7
votes
2answers
161 views

How did the practice of identifying an object after using a pronoun evolve?

While watching Barclay's Premier League matches on the Fox Soccer Channel, the announcers often identify an object by name immediately after using a pronoun. For example, in a match occuring right ...
6
votes
4answers
3k views

Using “to my mind”

English is not my native language. I am curious about the usage of "to my mind". Is it a British English phrase? Is it used in American English? Is it formal/informal? I've found an interesting ...
0
votes
1answer
934 views

“your heart just shrank” vs. “your heart just shrunk” [closed]

If I say: Your heart just shrank two sizes too small. Is the verb shrank correct as is? Or should it be in participle form? Your heart just shrunk two sizes too small. Which one would be ...
8
votes
1answer
508 views

Capital Letters from 1700 [duplicate]

Possible Duplicate: Capitalisation of nouns in English (historically) After reading a recipe from 1747, I noticed that all of the nouns are capitalized. Is that a normal thing for that era? ...
5
votes
3answers
1k views

Use of American-Indian “How” in British English

These are excerpts from Le Carré's Tinker, Tailor, Soldier, Spy: Jerry Westerby screwed up his face in perplexity. 'That's what the boy wanted to tell me, you see, George. That's what he was ...
0
votes
1answer
116 views

“Is it” South Africa only

I don't know if it is still in vogue but ten years ago in South Africa the phrase "Is it?" was common. It could be used as a response to almost any statement. Is it (ha ha) unique to South Africa or ...
3
votes
1answer
431 views

pronunciation: question about dictionary phonetic symbol

I was looking up the word "meditative", and in one dictionary, the fourth letter "i" is pronounced "ə", but in another dictionary it is pronounced "ɪ". I don't know which phonetic symbol I should ...
15
votes
1answer
10k views

I'm British, so should I take a rain cheque?

I want to write the phrase "take a rain cheque" and am British. Should I therefore use the British spelling of the word cheque, or respect the baseball origin of the phrase "rain check" and use the ...
3
votes
1answer
1k views

“s” vs. “z” in BE vs. AE

I have trouble understanding why some words change "s"-es to "z"-s from BE to AE and some not. For example: analyse -> analyze characterise -> characterize hypnotise -> hypnotize But: compromise ...
0
votes
1answer
86 views

Is on/before 15 July better than by 15 July if I want to be precise and unambiguous? Which is the more common form?

When the last day of registration is, let's say, 15 July, we currently say "please confirm your registration before 16 July" but students often send their confirmation on 16 July, rather than 15. I ...
3
votes
1answer
2k views
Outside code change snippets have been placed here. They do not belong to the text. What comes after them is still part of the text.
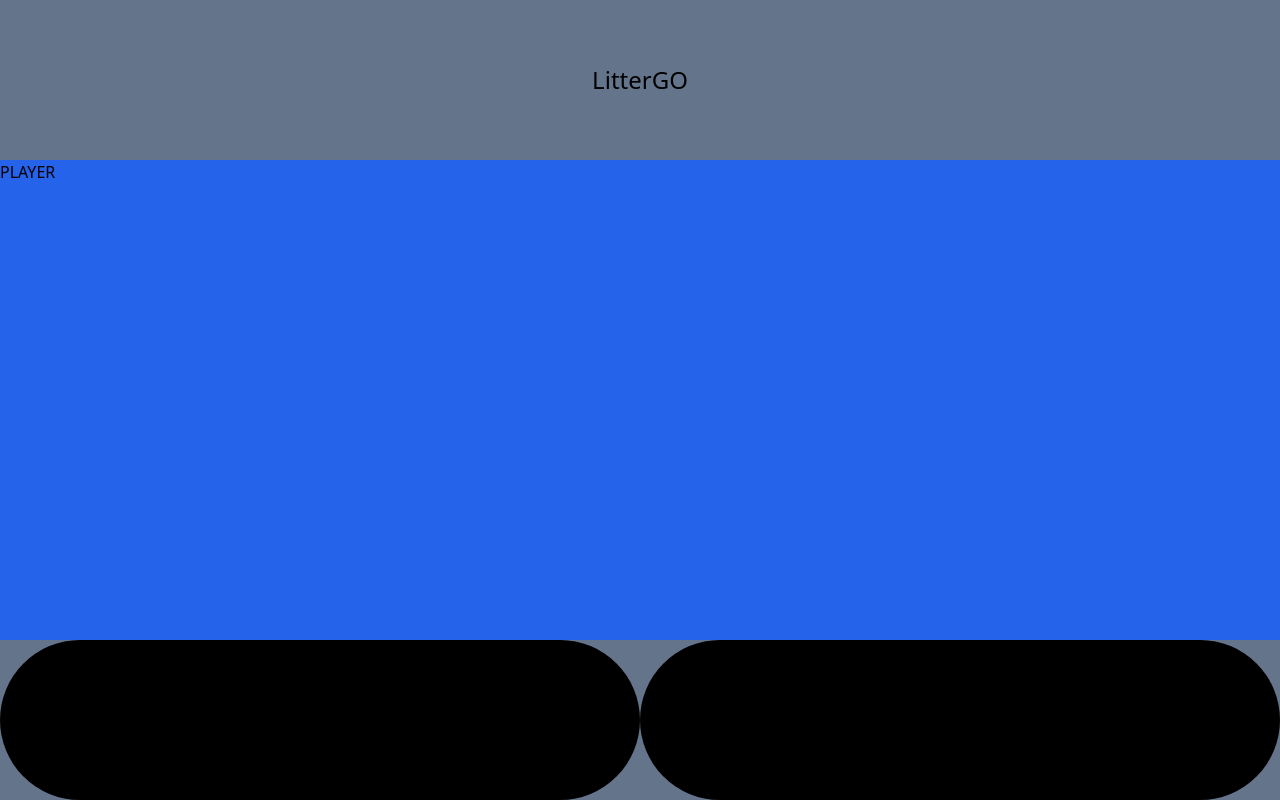
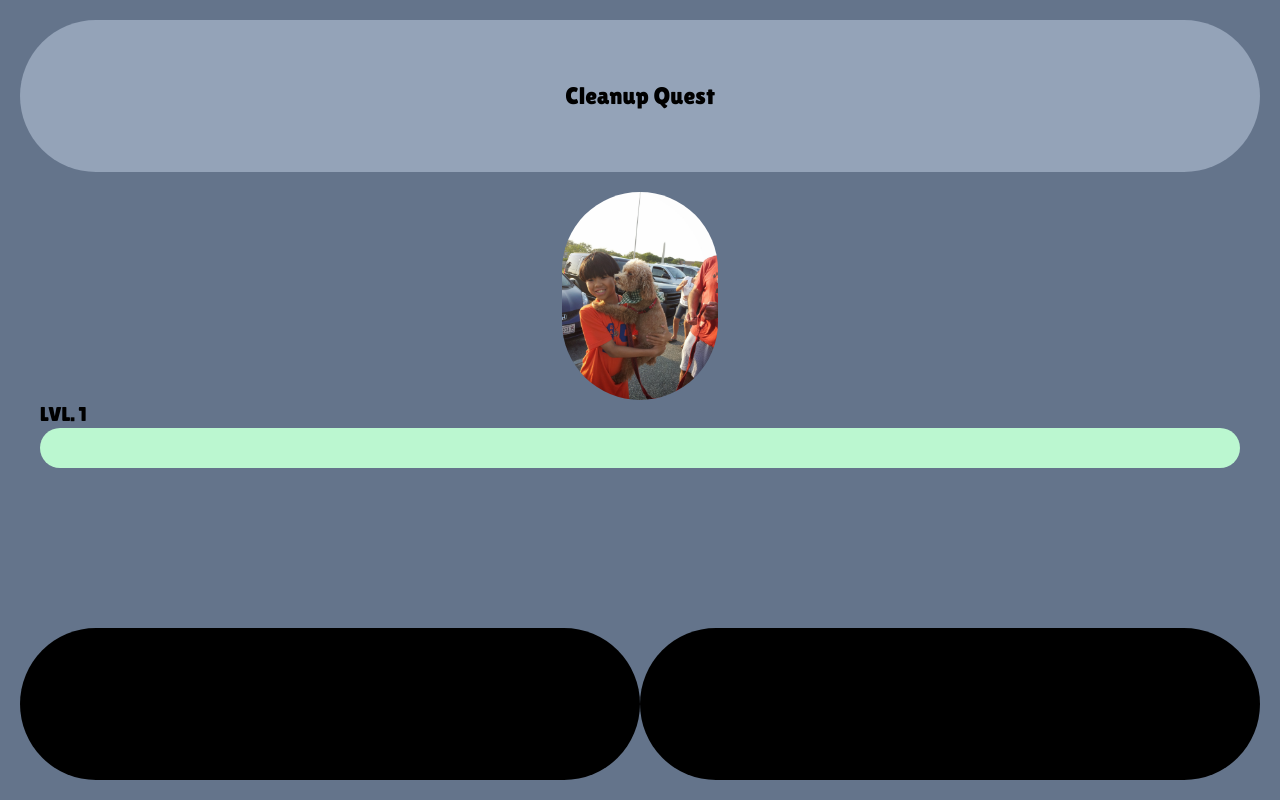
Before and after one commit to hoshbosh/Shellhacks2022, a React (Create React App) app in the folder littergo/: page / in a window 1280 px wide. Built offline with nearby package versions, Linux system fonts and the light colour scheme.

Commit message:
More Prototyping

```diff
--- a/littergo/public/index.html
+++ b/littergo/public/index.html
@@ -10,6 +10,9 @@
       content="Web site created using create-react-app"
     />
     <link rel="apple-touch-icon" href="%PUBLIC_URL%/logo192.png" />
+    <link rel="preconnect" href="https://fonts.googleapis.com">
+<link rel="preconnect" href="https://fonts.gstatic.com" crossorigin>
+<link href="https://fonts.googleapis.com/css2?family=Lilita+One&display=swap" rel="stylesheet">
     <!--
       manifest.json provides metadata used when your web app is installed on a
       user's mobile device or desktop. See https://developers.google.com/web/fundamentals/web-app-manifest/
@@ -24,7 +27,7 @@
       work correctly both with client-side routing and a non-root public URL.
       Learn how to configure a non-root public URL by running `npm run build`.
     -->
-    <title>React App</title>
+    <title>Cleanup Quest</title>
   </head>
   <body>
     <noscript>You need to enable JavaScript to run this app.</noscript>
--- a/littergo/src/App.css
+++ b/littergo/src/App.css
@@ -3,5 +3,11 @@
 @tailwind utilities;
 
 .btn{
-    @apply rounded-full bg-black
+    @apply rounded-full bg-black active:scale-110 transition font-LilitaOne
 }
+.pic{
+    max-width: 100%;
+    max-height: 100%;
+    object-fit: contain;
+    @apply rounded-full
+}
--- a/littergo/src/App.js
+++ b/littergo/src/App.js
@@ -3,14 +3,14 @@ import TitleCard from './components/TitleCard';
 import Player from './components/Profile';
 function App() {
   return (
-    <div className='grid grid-cols-2 grid-rows-5 border-slate-0 h-screen bg-slate-500'>
+    <div className='p-5 grid grid-cols-2 grid-rows-5 border-slate-0 h-screen bg-slate-500'>
       <TitleCard />
       <Player/>
       <button className='btn'>
-        wow
+        Add Litter
       </button>
       <button className='btn'>
-        wow
+        Leaderboard
       </button>
     </div>
   );
--- a/littergo/src/components/Profile.js
+++ b/littergo/src/components/Profile.js
@@ -1,7 +1,16 @@
+import pfp from './SamplePFP.jpeg'
 export default function Player(){
+
     return(
-        <div className="bg-blue-600 col-span-2 row-span-3">
-            PLAYER
+        <div className="col-span-2 row-span-3 grid grid-rows-2 bg-slate-500 p-5">
+            <img className='pic justify-self-center' src={pfp} />
+            <div>
+            <h1 className='font-LilitaOne text-xl'>
+                LVL. 1
+            </h1>
+            <div className='h-10 bg-green-200 rounded-full'>
+            </div>
+            </div>
         </div>
     )
 }
--- a/littergo/src/components/TitleCard.js
+++ b/littergo/src/components/TitleCard.js
@@ -1,8 +1,8 @@
 export default function TitleCard(){
     return(
-        <div className="text-center col-span-2 text-2xl h-full row-span-1 place-content-center">
-            <h1 className="p-14">
-                LitterGO
+        <div className="text-center col-span-2 text-2xl h-full row-span-1 place-content-center rounded-full p-12 bg-slate-400">
+            <h1 className="font-LilitaOne">
+                Cleanup Quest
             </h1>
         </div>
     )
--- a/littergo/tailwind.config.js
+++ b/littergo/tailwind.config.js
@@ -2,6 +2,9 @@
 module.exports = {
   content: ["./src/**/*.{js,jsx,ts,tsx}",],
   theme: {
+    fontFamily:{
+      'LilitaOne':['"Lilita One"', 'Cursive']
+    },
     extend: {},
   },
   plugins: [],
```
Also changed, not shown: littergo/src/components/SamplePFP.jpeg (added).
“Parametrise” or “parameterise” a curve?

In British English, which one is correct? Does one parameterise a curve or parametrise it?